Also, the sidemount diver’s gas supply is fully redundant and carried in completely separate systems each with a first and second stage plus an spg (and usually a LP hose). This offers similar gas management options as a set of doubles (some argue more options than doubles) but the valves and first stages are within full sight at the diver’s side rather than behind her back. This obviously makes options during either simulated or real situation shutdowns very simple! There is never any guessing which first stage is giving the diver grief… real or otherwise. This alone has many SM divers arguing that theirs is the safer option in the case of a free-flowing second stage, runaway wing inflator, runaway drysuit inflator or other gas leak. Which is a stance I agree with. The final “lifestyle” benefit revolves around the easy of travel and sidemount diving. Number one: A SM harness has no heavy backplate and therefore helps keep luggage within airline baggage allowance. Number two: renting “bottles” at one’s destination is easy since standard scuba cylinders can be got ready for service as sidemount primary tanks quickly and with a minimum of fuss and very little extra gear. The addition of a couple of cam straps to the traveler’s luggage, makes conversion of almost any sized scuba cylinder the work of a few minutes; in fact standard stage bottle kits can be made to work in a pinch

Going back to the genesis of sidemount diving, we arrive at the original reason to move one’s primary cylinders from one’s back to one’s side; low ceilings and flat bedding planes. While this reality has informed the decision making of cave divers for more than a generation, more and more wreck divers feel that sidemount offers real advantages inside a wreck. The interior of most wrecks, even those intentionally sunk and cleaned out ahead of time, present special challenges because of the likelihood of entanglement with overhead cables and other debris. The possibilities of “unfriendly interaction” with all this mess are pretty high, and a staple of the traditional Advanced Wreck class is a session learning the best techniques to free oneself or a buddy from the clutches of a couple of metres of electrical wire and rotting wood caught in the traditional manifolded doubles. Not to say that entanglement in this sort of situation is a non-issue in sidemount, but if we look at it logically, there simply is not the number of potential line-traps behind the diver’s head when he is wearing sidemount kit. I also find the inherent lateral stability against the effect of roll wearing a sidemount setup is a huge benefit when scootering; but perhaps that’s a story for another day.

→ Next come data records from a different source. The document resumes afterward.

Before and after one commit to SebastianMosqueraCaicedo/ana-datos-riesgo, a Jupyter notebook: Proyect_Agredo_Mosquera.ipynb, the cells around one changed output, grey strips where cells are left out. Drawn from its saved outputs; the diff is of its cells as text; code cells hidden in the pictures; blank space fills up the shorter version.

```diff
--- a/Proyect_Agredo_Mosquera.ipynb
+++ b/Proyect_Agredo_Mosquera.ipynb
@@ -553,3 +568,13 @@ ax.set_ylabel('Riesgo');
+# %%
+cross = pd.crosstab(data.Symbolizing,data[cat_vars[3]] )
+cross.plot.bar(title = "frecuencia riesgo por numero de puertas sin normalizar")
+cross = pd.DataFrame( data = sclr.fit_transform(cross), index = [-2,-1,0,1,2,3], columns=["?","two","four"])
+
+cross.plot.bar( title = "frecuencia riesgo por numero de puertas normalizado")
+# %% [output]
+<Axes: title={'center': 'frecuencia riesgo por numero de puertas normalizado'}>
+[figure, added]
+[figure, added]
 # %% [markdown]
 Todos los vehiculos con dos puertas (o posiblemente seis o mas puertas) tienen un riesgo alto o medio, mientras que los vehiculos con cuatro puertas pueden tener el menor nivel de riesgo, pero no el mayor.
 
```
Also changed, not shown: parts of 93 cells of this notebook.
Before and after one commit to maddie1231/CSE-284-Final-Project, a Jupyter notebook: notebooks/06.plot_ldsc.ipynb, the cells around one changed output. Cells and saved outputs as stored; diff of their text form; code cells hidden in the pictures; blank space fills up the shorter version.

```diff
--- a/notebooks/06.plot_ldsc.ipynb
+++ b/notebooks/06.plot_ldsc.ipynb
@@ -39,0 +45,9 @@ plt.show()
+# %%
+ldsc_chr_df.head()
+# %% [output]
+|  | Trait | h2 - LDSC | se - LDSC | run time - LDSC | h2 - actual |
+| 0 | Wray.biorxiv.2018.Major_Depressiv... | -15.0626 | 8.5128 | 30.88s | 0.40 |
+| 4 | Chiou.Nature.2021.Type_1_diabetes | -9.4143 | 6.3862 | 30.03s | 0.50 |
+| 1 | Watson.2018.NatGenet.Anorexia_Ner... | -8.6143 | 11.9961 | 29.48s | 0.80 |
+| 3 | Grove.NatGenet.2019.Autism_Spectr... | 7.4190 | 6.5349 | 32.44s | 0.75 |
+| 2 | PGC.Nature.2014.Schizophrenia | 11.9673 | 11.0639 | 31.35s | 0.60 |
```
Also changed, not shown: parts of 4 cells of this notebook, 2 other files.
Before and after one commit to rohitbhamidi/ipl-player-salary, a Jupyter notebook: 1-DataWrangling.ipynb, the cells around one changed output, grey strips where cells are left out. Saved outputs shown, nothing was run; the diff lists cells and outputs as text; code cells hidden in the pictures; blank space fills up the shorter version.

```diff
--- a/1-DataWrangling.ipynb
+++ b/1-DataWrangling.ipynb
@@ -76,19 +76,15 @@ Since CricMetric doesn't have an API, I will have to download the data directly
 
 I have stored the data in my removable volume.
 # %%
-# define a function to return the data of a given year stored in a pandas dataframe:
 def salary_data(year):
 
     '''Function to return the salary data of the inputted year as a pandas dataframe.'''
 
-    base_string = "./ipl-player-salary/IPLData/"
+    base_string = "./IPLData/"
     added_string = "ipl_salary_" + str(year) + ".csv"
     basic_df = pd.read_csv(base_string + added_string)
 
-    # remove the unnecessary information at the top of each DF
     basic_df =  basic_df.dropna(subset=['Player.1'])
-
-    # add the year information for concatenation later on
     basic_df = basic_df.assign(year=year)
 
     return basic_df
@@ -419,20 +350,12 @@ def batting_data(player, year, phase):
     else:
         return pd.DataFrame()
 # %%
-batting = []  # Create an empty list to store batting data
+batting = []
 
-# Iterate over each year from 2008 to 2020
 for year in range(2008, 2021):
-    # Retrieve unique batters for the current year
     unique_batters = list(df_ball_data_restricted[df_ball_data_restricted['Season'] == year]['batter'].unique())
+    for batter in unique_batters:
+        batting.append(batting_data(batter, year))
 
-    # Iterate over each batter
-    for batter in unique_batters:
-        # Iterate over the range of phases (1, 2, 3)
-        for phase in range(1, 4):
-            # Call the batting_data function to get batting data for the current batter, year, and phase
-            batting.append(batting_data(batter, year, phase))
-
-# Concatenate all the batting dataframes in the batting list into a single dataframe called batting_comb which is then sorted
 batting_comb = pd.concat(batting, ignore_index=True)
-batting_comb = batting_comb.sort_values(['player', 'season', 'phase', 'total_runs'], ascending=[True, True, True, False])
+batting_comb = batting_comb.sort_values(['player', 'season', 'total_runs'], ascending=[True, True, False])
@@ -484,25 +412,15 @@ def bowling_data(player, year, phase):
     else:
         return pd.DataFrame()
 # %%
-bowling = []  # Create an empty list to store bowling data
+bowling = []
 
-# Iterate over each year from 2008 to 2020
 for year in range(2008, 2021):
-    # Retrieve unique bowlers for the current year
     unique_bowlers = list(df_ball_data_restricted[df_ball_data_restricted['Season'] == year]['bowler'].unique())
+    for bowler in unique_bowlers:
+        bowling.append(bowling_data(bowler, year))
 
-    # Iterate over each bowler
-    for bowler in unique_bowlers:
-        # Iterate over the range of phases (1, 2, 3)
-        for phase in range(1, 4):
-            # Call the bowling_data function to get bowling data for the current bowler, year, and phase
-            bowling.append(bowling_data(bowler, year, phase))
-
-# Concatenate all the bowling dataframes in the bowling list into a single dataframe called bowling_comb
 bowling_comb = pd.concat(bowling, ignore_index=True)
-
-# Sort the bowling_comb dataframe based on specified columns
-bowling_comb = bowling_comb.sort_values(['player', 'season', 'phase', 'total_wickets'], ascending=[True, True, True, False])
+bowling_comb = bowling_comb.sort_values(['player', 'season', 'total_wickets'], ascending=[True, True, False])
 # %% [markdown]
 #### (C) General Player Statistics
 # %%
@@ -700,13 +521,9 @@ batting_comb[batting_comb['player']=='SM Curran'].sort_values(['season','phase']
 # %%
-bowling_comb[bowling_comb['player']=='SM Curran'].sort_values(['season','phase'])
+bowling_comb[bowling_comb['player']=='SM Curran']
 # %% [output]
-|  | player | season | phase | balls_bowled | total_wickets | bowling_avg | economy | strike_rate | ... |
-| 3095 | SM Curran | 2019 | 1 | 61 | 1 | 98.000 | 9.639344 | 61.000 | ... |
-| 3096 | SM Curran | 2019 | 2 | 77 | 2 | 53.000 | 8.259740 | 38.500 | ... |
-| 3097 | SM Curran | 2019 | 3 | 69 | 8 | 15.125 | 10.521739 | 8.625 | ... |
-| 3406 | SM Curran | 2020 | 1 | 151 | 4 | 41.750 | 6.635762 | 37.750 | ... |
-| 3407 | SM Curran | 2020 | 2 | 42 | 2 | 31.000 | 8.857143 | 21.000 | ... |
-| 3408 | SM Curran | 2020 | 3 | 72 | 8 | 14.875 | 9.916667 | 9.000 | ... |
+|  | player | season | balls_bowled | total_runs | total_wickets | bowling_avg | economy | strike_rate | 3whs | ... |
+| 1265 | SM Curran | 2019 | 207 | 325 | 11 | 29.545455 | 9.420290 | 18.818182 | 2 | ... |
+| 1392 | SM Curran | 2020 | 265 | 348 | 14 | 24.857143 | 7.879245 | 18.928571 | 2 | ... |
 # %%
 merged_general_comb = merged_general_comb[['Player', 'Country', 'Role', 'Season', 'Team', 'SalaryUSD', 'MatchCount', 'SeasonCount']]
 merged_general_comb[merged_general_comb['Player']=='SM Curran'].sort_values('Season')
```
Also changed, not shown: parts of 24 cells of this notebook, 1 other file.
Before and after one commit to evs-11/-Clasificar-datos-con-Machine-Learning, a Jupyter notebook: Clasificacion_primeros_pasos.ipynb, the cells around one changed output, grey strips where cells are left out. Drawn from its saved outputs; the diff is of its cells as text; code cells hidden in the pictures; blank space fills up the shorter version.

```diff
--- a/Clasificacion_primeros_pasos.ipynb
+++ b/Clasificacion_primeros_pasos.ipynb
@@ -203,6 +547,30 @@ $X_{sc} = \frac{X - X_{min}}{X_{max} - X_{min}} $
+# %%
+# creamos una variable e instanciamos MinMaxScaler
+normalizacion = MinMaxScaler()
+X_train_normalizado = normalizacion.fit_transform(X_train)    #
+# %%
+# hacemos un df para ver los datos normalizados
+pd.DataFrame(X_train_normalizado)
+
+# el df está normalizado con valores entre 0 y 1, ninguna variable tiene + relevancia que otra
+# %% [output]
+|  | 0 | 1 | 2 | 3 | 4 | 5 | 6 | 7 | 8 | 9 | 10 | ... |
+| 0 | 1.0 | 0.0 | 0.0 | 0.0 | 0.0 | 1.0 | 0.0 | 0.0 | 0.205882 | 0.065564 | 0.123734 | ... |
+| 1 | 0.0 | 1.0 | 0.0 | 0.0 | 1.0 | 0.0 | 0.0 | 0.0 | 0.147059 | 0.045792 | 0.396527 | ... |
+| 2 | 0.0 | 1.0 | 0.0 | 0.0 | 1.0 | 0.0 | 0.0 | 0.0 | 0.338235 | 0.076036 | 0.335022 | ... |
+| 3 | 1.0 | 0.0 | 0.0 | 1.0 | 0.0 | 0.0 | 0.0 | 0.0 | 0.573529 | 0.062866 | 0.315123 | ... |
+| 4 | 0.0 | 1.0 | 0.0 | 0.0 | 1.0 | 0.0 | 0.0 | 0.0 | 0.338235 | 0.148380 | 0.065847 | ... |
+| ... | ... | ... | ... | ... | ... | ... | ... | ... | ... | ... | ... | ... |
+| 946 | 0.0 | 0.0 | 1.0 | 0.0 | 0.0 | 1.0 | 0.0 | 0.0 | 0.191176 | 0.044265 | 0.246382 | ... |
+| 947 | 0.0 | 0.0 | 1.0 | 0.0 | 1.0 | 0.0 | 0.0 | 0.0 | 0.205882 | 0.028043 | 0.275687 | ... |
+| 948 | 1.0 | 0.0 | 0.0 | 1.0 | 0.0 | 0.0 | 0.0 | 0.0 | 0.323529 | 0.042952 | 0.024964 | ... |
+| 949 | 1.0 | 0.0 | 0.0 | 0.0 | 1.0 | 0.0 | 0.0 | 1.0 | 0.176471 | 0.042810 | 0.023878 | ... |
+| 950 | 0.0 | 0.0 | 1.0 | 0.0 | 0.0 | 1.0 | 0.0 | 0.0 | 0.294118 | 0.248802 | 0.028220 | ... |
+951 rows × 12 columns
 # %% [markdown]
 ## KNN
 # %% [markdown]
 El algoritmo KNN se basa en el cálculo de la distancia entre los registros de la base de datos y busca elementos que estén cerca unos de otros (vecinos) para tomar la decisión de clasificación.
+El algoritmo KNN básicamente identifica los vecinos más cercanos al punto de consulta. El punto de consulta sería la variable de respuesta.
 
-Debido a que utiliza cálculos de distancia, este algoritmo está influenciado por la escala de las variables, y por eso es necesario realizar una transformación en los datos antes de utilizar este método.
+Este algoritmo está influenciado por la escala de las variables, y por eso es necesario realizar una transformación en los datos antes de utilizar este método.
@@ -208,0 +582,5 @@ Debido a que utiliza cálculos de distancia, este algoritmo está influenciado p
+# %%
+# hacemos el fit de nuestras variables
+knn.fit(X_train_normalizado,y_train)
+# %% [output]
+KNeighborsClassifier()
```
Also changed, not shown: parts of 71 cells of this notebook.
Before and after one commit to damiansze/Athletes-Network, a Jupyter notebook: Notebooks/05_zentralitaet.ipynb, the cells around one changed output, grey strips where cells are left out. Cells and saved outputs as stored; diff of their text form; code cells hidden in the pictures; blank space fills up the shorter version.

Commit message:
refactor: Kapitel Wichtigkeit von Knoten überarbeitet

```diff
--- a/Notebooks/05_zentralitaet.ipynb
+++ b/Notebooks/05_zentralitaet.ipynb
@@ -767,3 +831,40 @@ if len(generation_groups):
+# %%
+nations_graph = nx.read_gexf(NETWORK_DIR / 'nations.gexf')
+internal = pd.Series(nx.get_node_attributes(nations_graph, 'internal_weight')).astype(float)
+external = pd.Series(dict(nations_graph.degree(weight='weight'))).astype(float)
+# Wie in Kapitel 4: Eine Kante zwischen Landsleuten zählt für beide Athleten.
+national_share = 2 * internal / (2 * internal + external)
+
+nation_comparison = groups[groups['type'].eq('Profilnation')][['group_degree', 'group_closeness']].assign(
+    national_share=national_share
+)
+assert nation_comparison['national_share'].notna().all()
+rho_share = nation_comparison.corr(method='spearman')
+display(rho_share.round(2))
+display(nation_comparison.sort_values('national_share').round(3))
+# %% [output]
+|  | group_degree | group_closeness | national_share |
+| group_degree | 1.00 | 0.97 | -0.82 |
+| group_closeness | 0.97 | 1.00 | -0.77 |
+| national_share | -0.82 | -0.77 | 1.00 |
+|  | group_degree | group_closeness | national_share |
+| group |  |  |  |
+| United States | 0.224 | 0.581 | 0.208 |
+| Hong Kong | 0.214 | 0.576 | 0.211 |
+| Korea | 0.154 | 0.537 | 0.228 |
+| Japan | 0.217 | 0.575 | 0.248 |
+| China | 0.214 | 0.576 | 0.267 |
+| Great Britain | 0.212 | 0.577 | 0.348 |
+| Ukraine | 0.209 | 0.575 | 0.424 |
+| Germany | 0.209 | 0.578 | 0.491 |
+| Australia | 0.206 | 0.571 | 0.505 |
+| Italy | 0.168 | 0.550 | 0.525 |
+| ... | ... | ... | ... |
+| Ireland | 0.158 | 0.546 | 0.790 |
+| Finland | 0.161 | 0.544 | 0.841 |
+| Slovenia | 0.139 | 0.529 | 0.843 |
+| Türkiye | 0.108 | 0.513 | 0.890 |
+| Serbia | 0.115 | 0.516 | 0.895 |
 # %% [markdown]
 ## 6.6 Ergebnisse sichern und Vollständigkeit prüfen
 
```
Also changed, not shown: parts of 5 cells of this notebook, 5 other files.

All this said, it is important to remember that no single kit configuration is right for ALL applications. Sidemount is not the silver bullet and is certainly not the best option always and everywhere. However, a growing number of tech and sport divers are finding SM an interesting and enjoyable way to dive in many different environments. A good workshop is a great way to learn the technique and to find out the best ways to route hoses, hang lights, and configure deco bottles, but having a very flexible alternative to the traditional tech diver’s kit for many divers is worth the extra effort.

Steve Lewis is an active instructortrainer for TDI and a strong advocate for the application of sidemount configuration for ALL open circuit divers who venture into an overhead environment. In addition to running SM courses and clinics on a regular basis, Steve is currently working on a new book about technical diving called Twelve Dialogues with Doppler.

Originally published in the Underwater JournalDownload your free copy now.

Advertisements

Comments are closed.